▶ **DATA FOR REVIEW**:
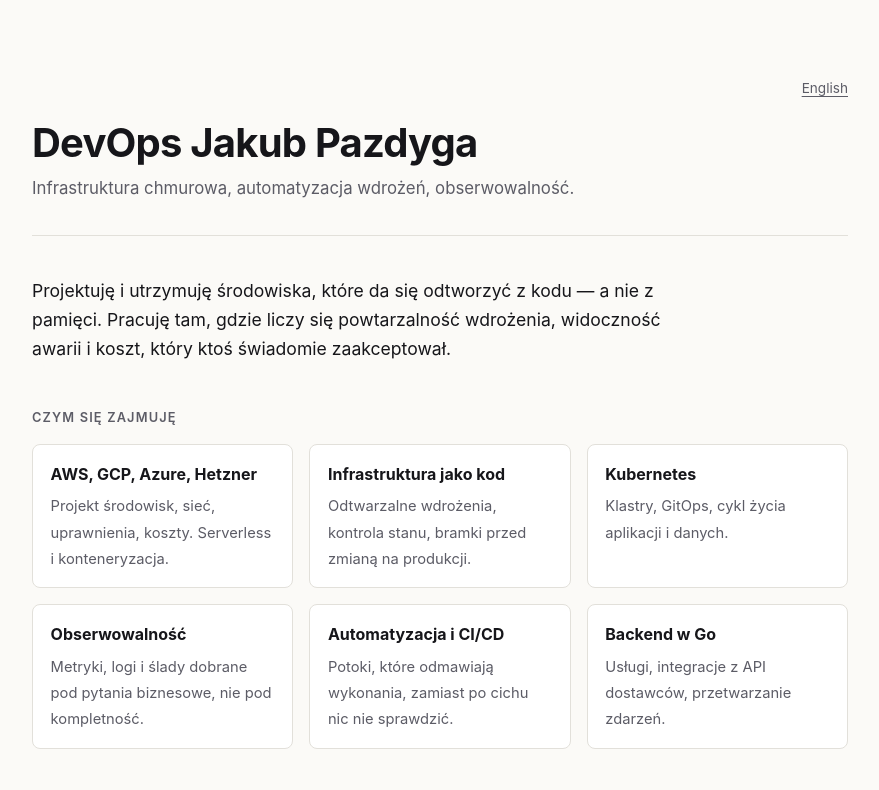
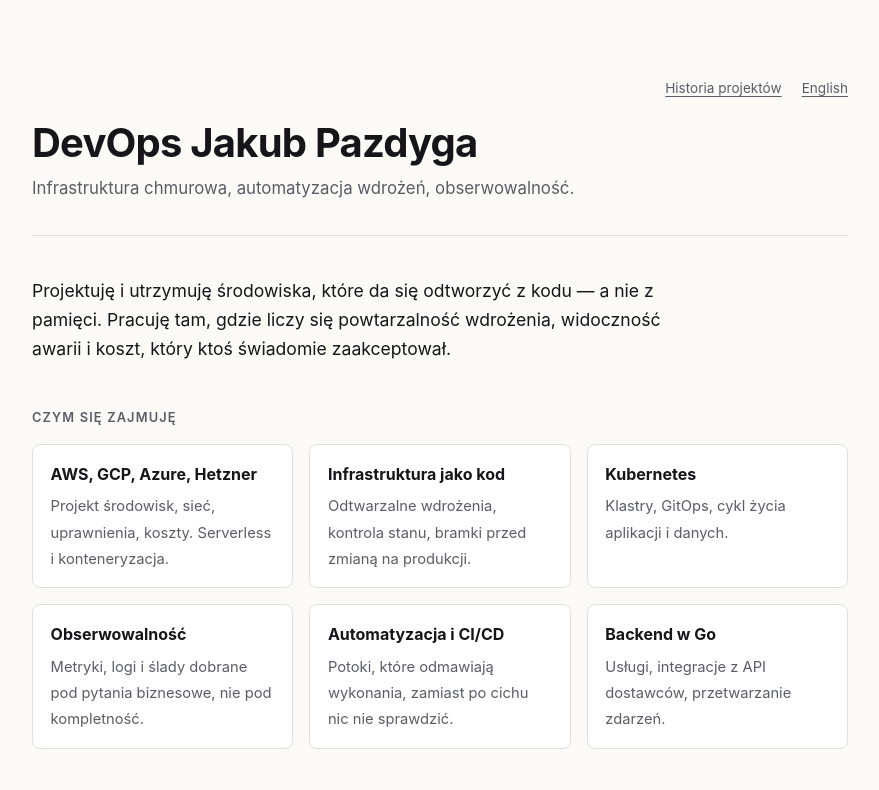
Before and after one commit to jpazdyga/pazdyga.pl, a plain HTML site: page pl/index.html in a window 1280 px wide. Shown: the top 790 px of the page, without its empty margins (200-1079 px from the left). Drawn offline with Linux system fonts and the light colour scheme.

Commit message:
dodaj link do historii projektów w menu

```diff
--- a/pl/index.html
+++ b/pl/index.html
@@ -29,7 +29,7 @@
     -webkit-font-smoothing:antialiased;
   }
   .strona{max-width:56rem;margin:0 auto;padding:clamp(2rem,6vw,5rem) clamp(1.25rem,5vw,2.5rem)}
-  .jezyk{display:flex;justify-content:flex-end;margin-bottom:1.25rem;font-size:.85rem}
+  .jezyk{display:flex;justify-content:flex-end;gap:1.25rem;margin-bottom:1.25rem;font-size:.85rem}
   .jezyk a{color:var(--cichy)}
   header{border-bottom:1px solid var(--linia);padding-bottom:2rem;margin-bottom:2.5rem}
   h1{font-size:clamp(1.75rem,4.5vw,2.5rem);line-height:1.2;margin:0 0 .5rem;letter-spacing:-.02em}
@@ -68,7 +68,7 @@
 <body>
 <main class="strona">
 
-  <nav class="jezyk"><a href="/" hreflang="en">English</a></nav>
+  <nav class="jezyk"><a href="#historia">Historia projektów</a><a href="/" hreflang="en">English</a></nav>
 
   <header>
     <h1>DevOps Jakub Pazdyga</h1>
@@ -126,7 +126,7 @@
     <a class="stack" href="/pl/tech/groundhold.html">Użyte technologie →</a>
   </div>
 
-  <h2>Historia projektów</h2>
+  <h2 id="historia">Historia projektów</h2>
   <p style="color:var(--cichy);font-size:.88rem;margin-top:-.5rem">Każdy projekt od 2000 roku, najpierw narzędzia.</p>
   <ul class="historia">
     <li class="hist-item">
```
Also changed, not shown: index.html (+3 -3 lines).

* * *

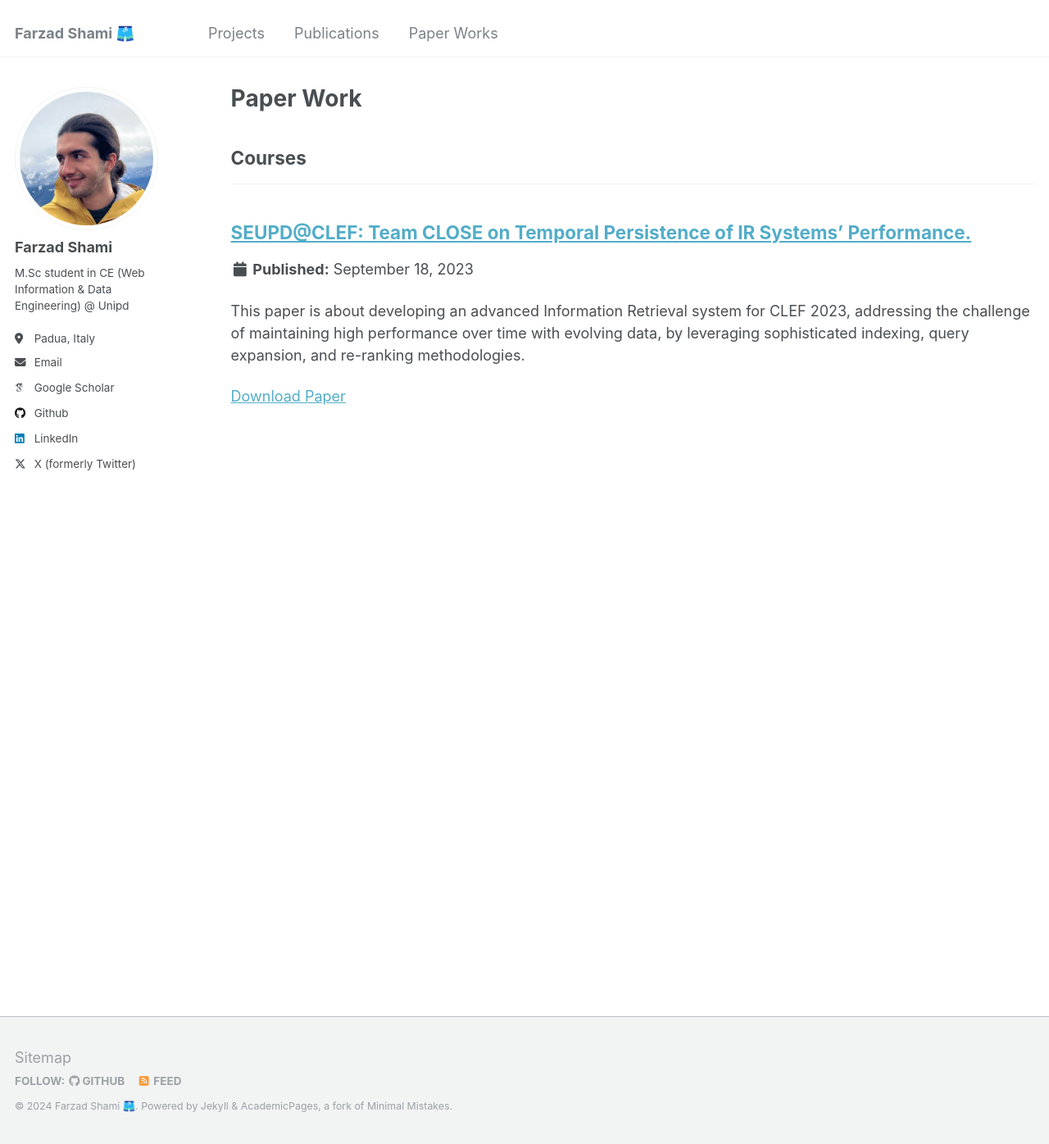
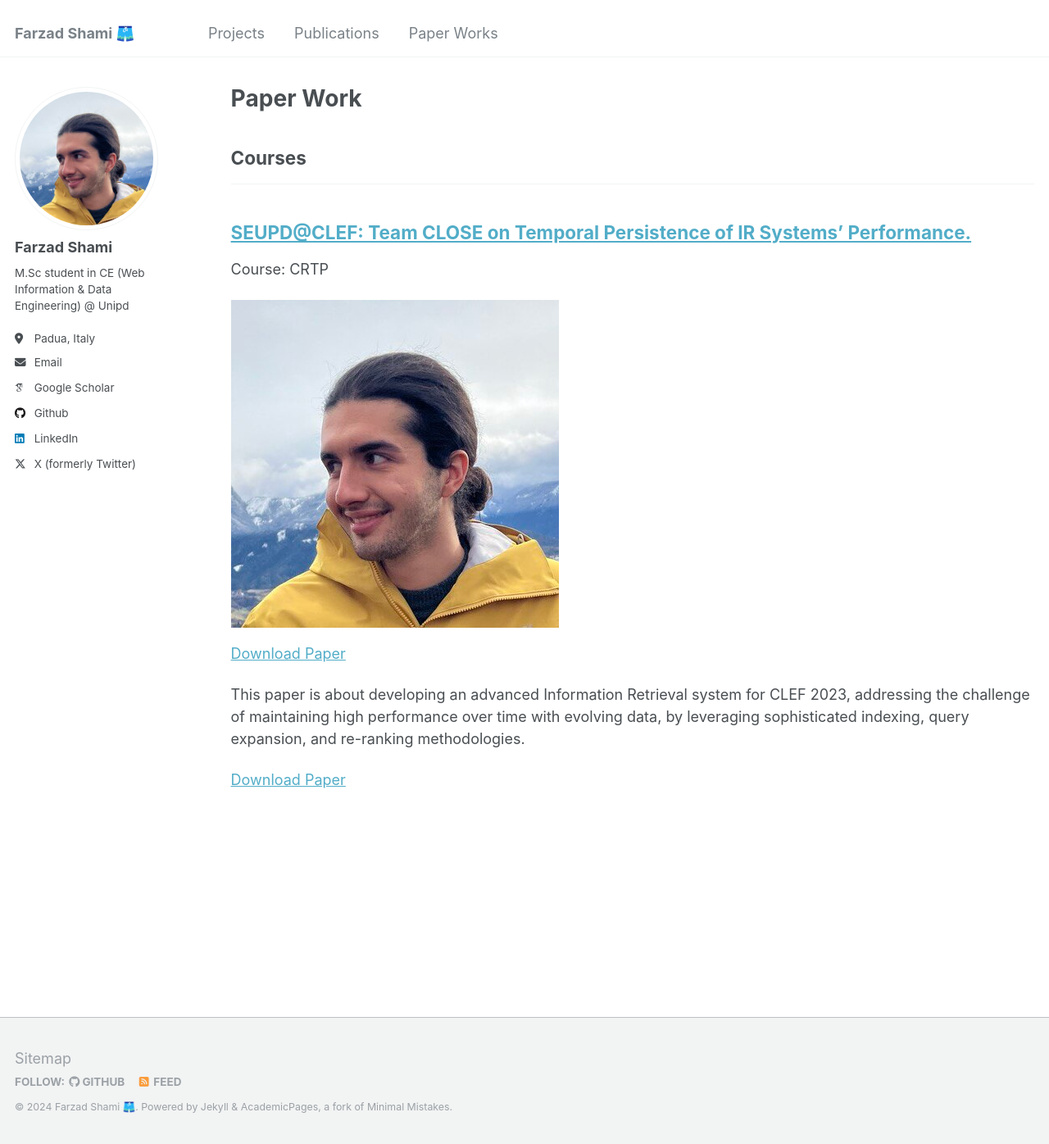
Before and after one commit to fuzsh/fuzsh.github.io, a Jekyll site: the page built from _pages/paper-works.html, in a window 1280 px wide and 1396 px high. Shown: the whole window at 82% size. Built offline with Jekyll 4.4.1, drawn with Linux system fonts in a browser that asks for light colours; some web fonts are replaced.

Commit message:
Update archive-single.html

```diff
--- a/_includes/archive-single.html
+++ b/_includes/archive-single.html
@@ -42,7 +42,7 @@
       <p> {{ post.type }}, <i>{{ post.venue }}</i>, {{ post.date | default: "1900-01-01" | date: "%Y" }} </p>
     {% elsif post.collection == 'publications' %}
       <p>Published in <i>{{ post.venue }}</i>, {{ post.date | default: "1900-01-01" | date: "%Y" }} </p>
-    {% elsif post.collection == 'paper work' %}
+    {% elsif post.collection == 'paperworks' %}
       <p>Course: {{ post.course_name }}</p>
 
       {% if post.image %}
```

▶ **EXERCISE GOAL**:
Return a copy of each line of the material that holds the word "class".

▶ **WRITTEN RESPONSE**:
 <main class="strona">
-  <nav class="jezyk"><a href="/" hreflang="en">English</a></nav>
+  <nav class="jezyk"><a href="#historia">Historia projektów</a><a href="/" hreflang="en">English</a></nav>
     <a class="stack" href="/pl/tech/groundhold.html">Użyte technologie →</a>
   <ul class="historia">
     <li class="hist-item">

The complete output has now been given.